As it did so, it took on suggestions and feedback. Whyre eventually decided against developing a fully kitted out helmet after comments and wishlists it gathered from the local motorbike-riding community.
Instead, it worked on creating a two-piece heads-up display (HUD) attachment that would provide rear view, speedometer and real-time map navigation, shared Mr Glen Ong, chief business development officer for the year-old start-up.
Chatting with Channel NewsAsia ahead of making their maiden trip to Las Vegas, Mr Ong said its Argon HUD has garnered positive interest, particularly after Whyre showcased its concept at the Singapore Bike Show in August last year.
Without an actual product to show for then, it clinched four deposits of S$149 each from riding enthusiasts, while there were also more than 500 who have registered their interest in the HUD when it does enter the market, he shared.
Argon has a projected retail price of US$679 (S$922), comparable with what another vendor Nuviz already has out in the market at US$699, he added.
A full “minimum viable product” was on show when this reporter visited the start-up at its SUTD base, and Mr Ong was keen to point out how Whyre was conscientious in taking on the feedback given.
One example was the map navigation, with riders pointing out they don’t need the full map experience as seen on smartphones. Rather, what they wanted was a simplified turn-by-turn navigation layout that would only require split-second comprehension, he explained, adding this is part of the current prototype.
It also helps that its main corporate investor to date is local optical manufacturing experts Moveon Technologies, allowing it to tap on the latter’s know-how to refine Argon’s display, CEO Tan, who was at the same interview, chimed in. The backer has also put up S$250,000 to advance the start-up’s vision, he added.
CES 2019, then, would be the opportunity to introduce Argon to a wider audience for feedback ahead of plans to crowdfund the actual production before delivering the offering to backers by the middle of next year, Mr Ong said.

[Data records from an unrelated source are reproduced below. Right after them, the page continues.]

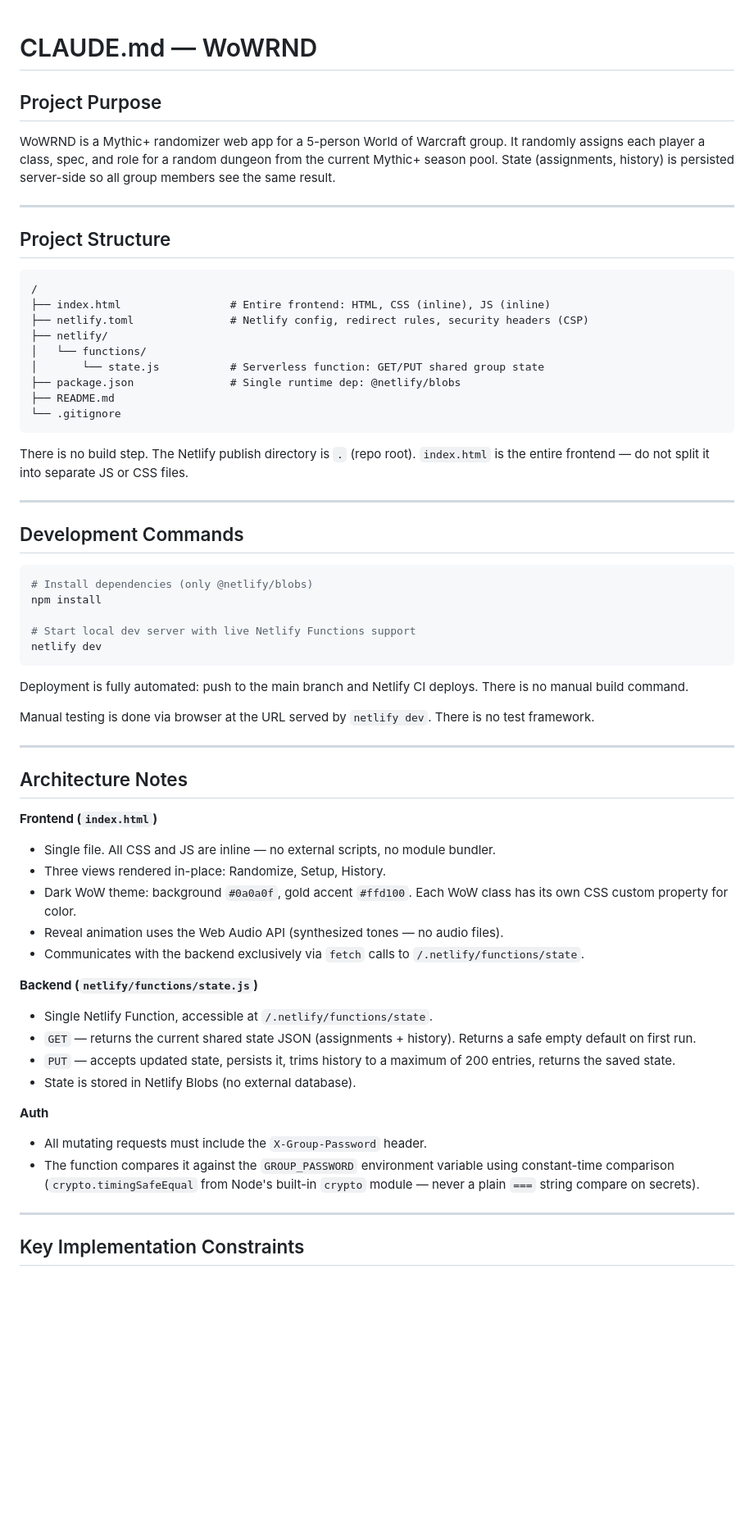
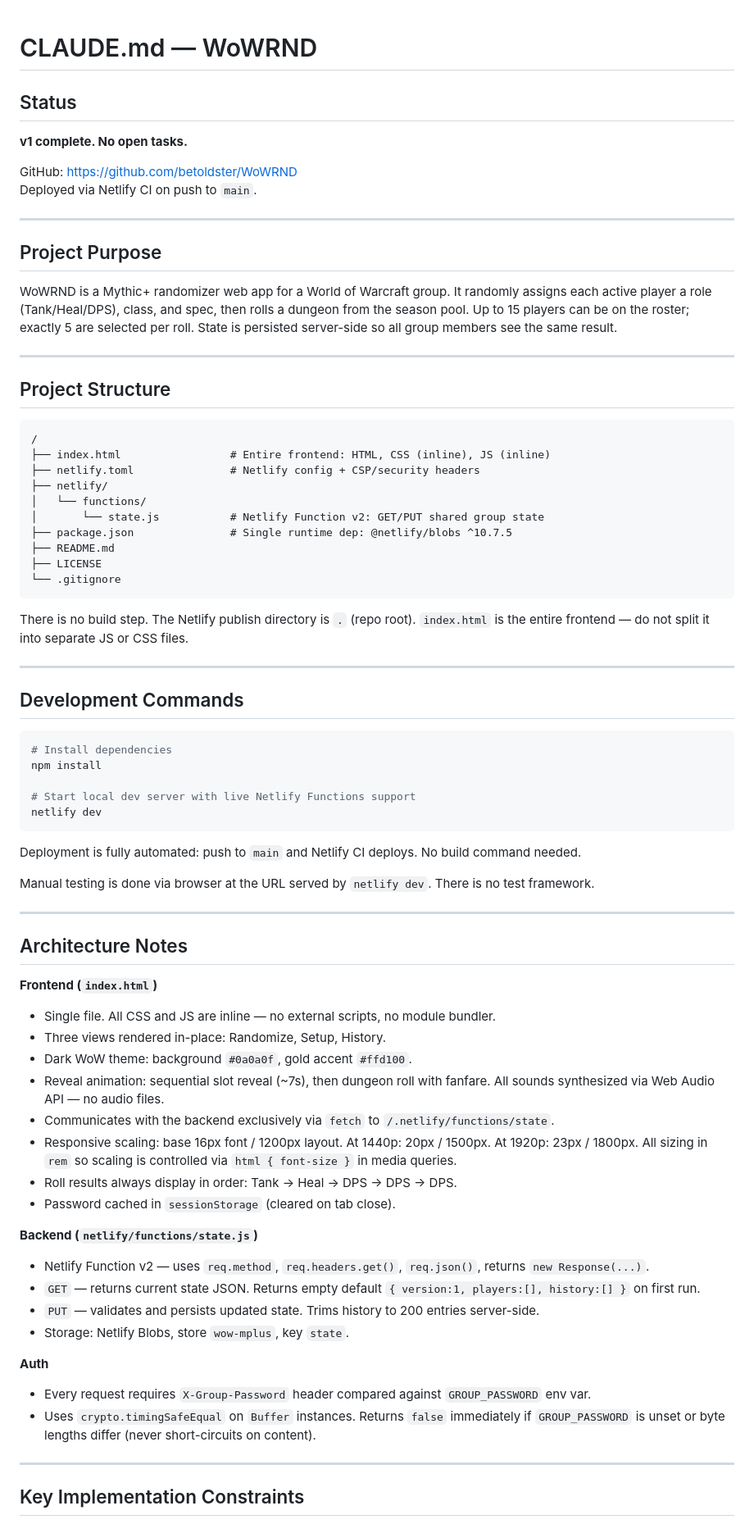
Before and after one commit to betoldster/WoWRND, a Markdown page: CLAUDE.md, the part around one of its changes. Shown at 82% size. Rendered like a GitHub page; blank space fills up the shorter version.

````diff
--- a/CLAUDE.md
+++ b/CLAUDE.md
@@ -1,8 +1,17 @@
 # CLAUDE.md — WoWRND
+
+## Status
+
+**v1 complete. No open tasks.**
+
+GitHub: https://github.com/betoldster/WoWRND
+Deployed via Netlify CI on push to `main`.
+
+---
 
 ## Project Purpose
 
-WoWRND is a Mythic+ randomizer web app for a 5-person World of Warcraft group. It randomly assigns each player a class, spec, and role for a random dungeon from the current Mythic+ season pool. State (assignments, history) is persisted server-side so all group members see the same result.
+WoWRND is a Mythic+ randomizer web app for a World of Warcraft group. It randomly assigns each active player a role (Tank/Heal/DPS), class, and spec, then rolls a dungeon from the season pool. Up to 15 players can be on the roster; exactly 5 are selected per roll. State is persisted server-side so all group members see the same result.
 
 ---
 
@@ -11,12 +20,13 @@ WoWRND is a Mythic+ randomizer web app for a 5-person World of Warcraft group. I
 ```
 /
 ├── index.html                 # Entire frontend: HTML, CSS (inline), JS (inline)
-├── netlify.toml               # Netlify config, redirect rules, security headers (CSP)
+├── netlify.toml               # Netlify config + CSP/security headers
 ├── netlify/
 │   └── functions/
-│       └── state.js           # Serverless function: GET/PUT shared group state
-├── package.json               # Single runtime dep: @netlify/blobs
+│       └── state.js           # Netlify Function v2: GET/PUT shared group state
+├── package.json               # Single runtime dep: @netlify/blobs ^10.7.5
 ├── README.md
+├── LICENSE
 └── .gitignore
 ```
 
@@ -27,14 +37,14 @@ There is no build step. The Netlify publish directory is `.` (repo root). `index
 ## Development Commands
 
 ```bash
-# Install dependencies (only @netlify/blobs)
+# Install dependencies
 npm install
 
 # Start local dev server with live Netlify Functions support
 netlify dev
 ```
 
-Deployment is fully automated: push to the main branch and Netlify CI deploys. There is no manual build command.
+Deployment is fully automated: push to `main` and Netlify CI deploys. No build command needed.
 
 Manual testing is done via browser at the URL served by `netlify dev`. There is no test framework.
 
@@ -45,19 +55,22 @@ Manual testing is done via browser at the URL served by `netlify dev`. There is
 **Frontend (`index.html`)**
 - Single file. All CSS and JS are inline — no external scripts, no module bundler.
 - Three views rendered in-place: Randomize, Setup, History.
-- Dark WoW theme: background `#0a0a0f`, gold accent `#ffd100`. Each WoW class has its own CSS custom property for color.
-- Reveal animation uses the Web Audio API (synthesized tones — no audio files).
-- Communicates with the backend exclusively via `fetch` calls to `/.netlify/functions/state`.
+- Dark WoW theme: background `#0a0a0f`, gold accent `#ffd100`.
+- Reveal animation: sequential slot reveal (~7s), then dungeon roll with fanfare. All sounds synthesized via Web Audio API — no audio files.
+- Communicates with the backend exclusively via `fetch` to `/.netlify/functions/state`.
+- Responsive scaling: base 16px font / 1200px layout. At 1440p: 20px / 1500px. At 1920p: 23px / 1800px. All sizing in `rem` so scaling is controlled via `html { font-size }` in media queries.
+- Roll results always display in order: Tank → Heal → DPS → DPS → DPS.
+- Password cached in `sessionStorage` (cleared on tab close).
 
 **Backend (`netlify/functions/state.js`)**
-- Single Netlify Function, accessible at `/.netlify/functions/state`.
-- `GET` — returns the current shared state JSON (assignments + history). Returns a safe empty default on first run.
-- `PUT` — accepts updated state, persists it, trims history to a maximum of 200 entries, returns the saved state.
-- State is stored in Netlify Blobs (no external database).
+- Netlify Function v2 — uses `req.method`, `req.headers.get()`, `req.json()`, returns `new Response(...)`.
+- `GET` — returns current state JSON. Returns empty default `{ version:1, players:[], history:[] }` on first run.
+- `PUT` — validates and persists updated state. Trims history to 200 entries server-side.
+- Storage: Netlify Blobs, store `wow-mplus`, key `state`.
 
 **Auth**
-- All mutating requests must include the `X-Group-Password` header.
-- The function compares it against the `GROUP_PASSWORD` environment variable using constant-time comparison (`crypto.timingSafeEqual` from Node's built-in `crypto` module — never a plain `===` string compare on secrets).
+- Every request requires `X-Group-Password` header compared against `GROUP_PASSWORD` env var.
+- Uses `crypto.timingSafeEqual` on `Buffer` instances. Returns `false` immediately if `GROUP_PASSWORD` is unset or byte lengths differ (never short-circuits on content).
 
 ---
 
````
Also changed, not shown: other parts of CLAUDE.md (+29 -18 lines).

New Year, new hopes. It’s no surprise then that Singapore companies like Shareasy and Whyre are hoping to strike proverbial gold at the upcoming CES. If anything, Las Vegas - as a city built in a desert - proves that anything is, indeed, possible.